[Your instructions]:
Every record here must be copied exactly, except for the images it holds.

[Material provided]:
Content starts
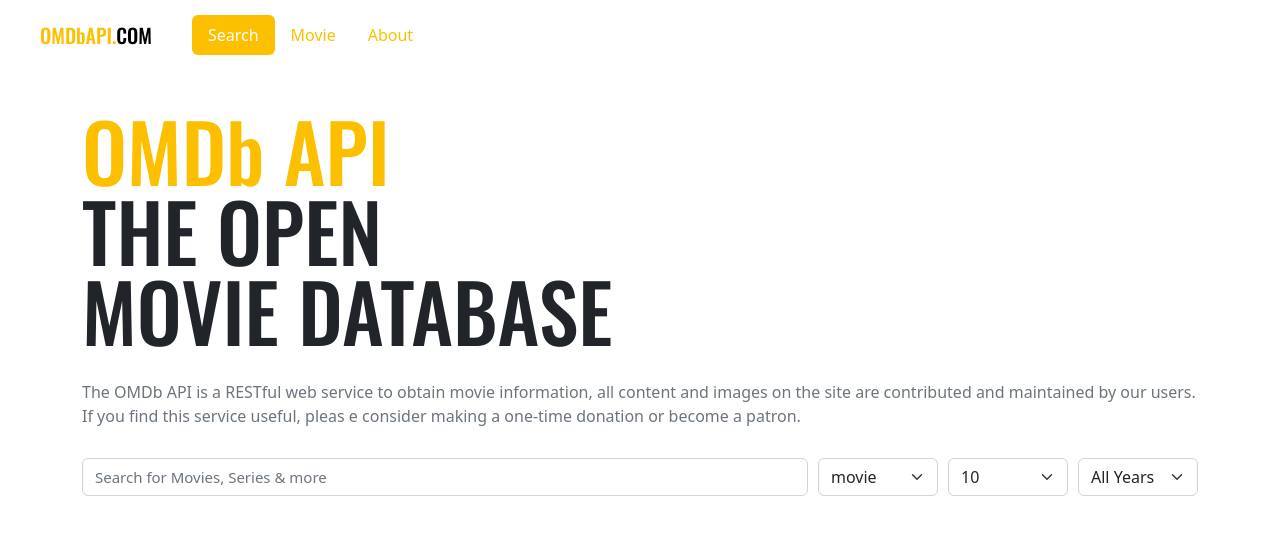
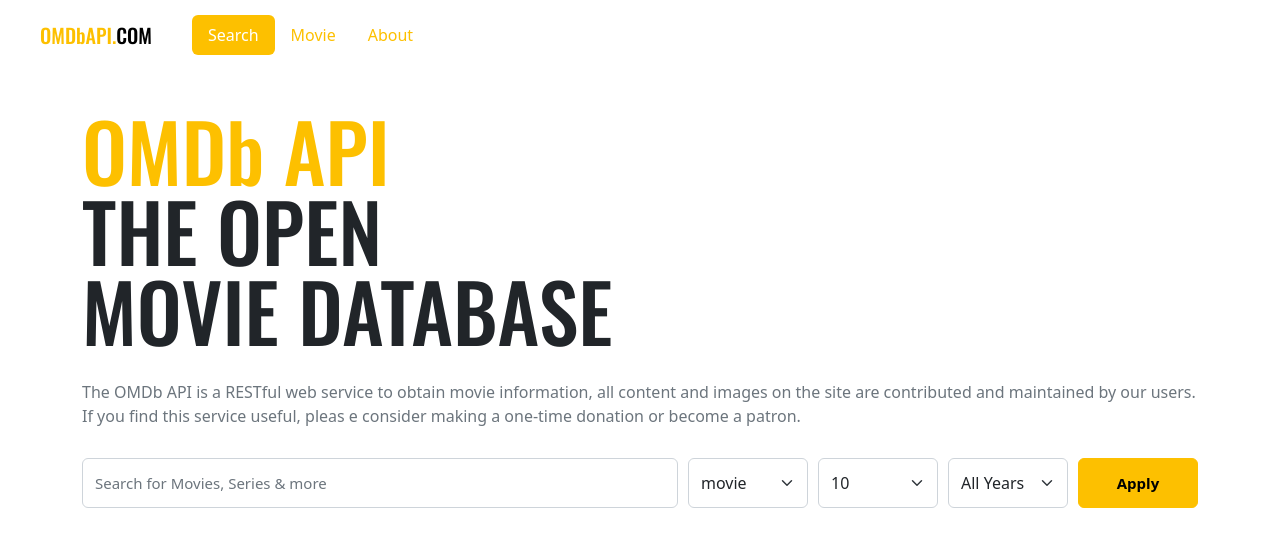
Before and after one commit to miss-gif/vue3-movie-app-2, a Vue app: page /#/ in a window 1280 px wide. Shown: the top 546 px of the page. Built offline with nearby package versions, Linux system fonts and the light colour scheme.

Commit message:
Search 필터 버튼

```diff
--- a/package.json
+++ b/package.json
@@ -41,6 +41,7 @@
     "webpack-dev-server": "^4.0.0-beta.0"
   },
   "dependencies": {
+    "axios": "^0.27.2",
     "bootstrap": "^5.2.0",
     "vue": "^3.0.7",
     "vue-router": "^4.1.2"
--- a/src/components/Search.vue
+++ b/src/components/Search.vue
@@ -4,7 +4,8 @@
       v-model="title"
       class="form-control"
       type="text"
-      placeholder="Search for Movies, Series & more" />
+      placeholder="Search for Movies, Series & more"
+      @keyup.enter="apply" />
     <div class="selects">
       <select
         v-for="filter in filters"
@@ -23,10 +24,17 @@
         </option>
       </select>
     </div>
+    <button
+      class="btn btn-primary"
+      @click="apply">
+      Apply
+    </button>
   </div>
 </template>
 
 <script>
+import axios from "axios";
+
 export default {
   data() {
     return {
@@ -57,6 +65,13 @@
       ],
     };
   },
+  methods: {
+    async apply() {
+      const OMDB_API_KEY = '7035c60c'
+      const res = await axios.get(`https://www.omdbapi.com/?apikey=${OMDB_API_KEY}&s=${this.title}&type=${this.type}&y=${this.year}&page=1`);
+      console.log(res)
+    },
+  },
 };
 </script>
 
@@ -80,5 +95,11 @@
       }
     }
   }
+  .btn {
+    width: 120px;
+    height: 50px;
+    font-weight: 700;
+    flex-shrink: 0;
+  }
 }
 </style>
```
Also changed, not shown: 1 other file (tests, documents, lock files or other folders).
Content ends
[Response to the exercise]:
Before and after one commit to miss-gif/vue3-movie-app-2, a Vue app: page /#/ in a window 1280 px wide. Shown: the top 546 px of the page. Built offline with nearby package versions, Linux system fonts and the light colour scheme.

Commit message:
Search 필터 버튼

```diff
--- a/package.json
+++ b/package.json
@@ -41,6 +41,7 @@
     "webpack-dev-server": "^4.0.0-beta.0"
   },
   "dependencies": {
+    "axios": "^0.27.2",
     "bootstrap": "^5.2.0",
     "vue": "^3.0.7",
     "vue-router": "^4.1.2"
--- a/src/components/Search.vue
+++ b/src/components/Search.vue
@@ -4,7 +4,8 @@
       v-model="title"
       class="form-control"
       type="text"
-      placeholder="Search for Movies, Series & more" />
+      placeholder="Search for Movies, Series & more"
+      @keyup.enter="apply" />
     <div class="selects">
       <select
         v-for="filter in filters"
@@ -23,10 +24,17 @@
         </option>
       </select>
     </div>
+    <button
+      class="btn btn-primary"
+      @click="apply">
+      Apply
+    </button>
   </div>
 </template>
 
 <script>
+import axios from "axios";
+
 export default {
   data() {
     return {
@@ -57,6 +65,13 @@
       ],
     };
   },
+  methods: {
+    async apply() {
+      const OMDB_API_KEY = '7035c60c'
+      const res = await axios.get(`https://www.omdbapi.com/?apikey=${OMDB_API_KEY}&s=${this.title}&type=${this.type}&y=${this.year}&page=1`);
+      console.log(res)
+    },
+  },
 };
 </script>
 
@@ -80,5 +95,11 @@
       }
     }
   }
+  .btn {
+    width: 120px;
+    height: 50px;
+    font-weight: 700;
+    flex-shrink: 0;
+  }
 }
 </style>
```
Also changed, not shown: 1 other file (tests, documents, lock files or other folders).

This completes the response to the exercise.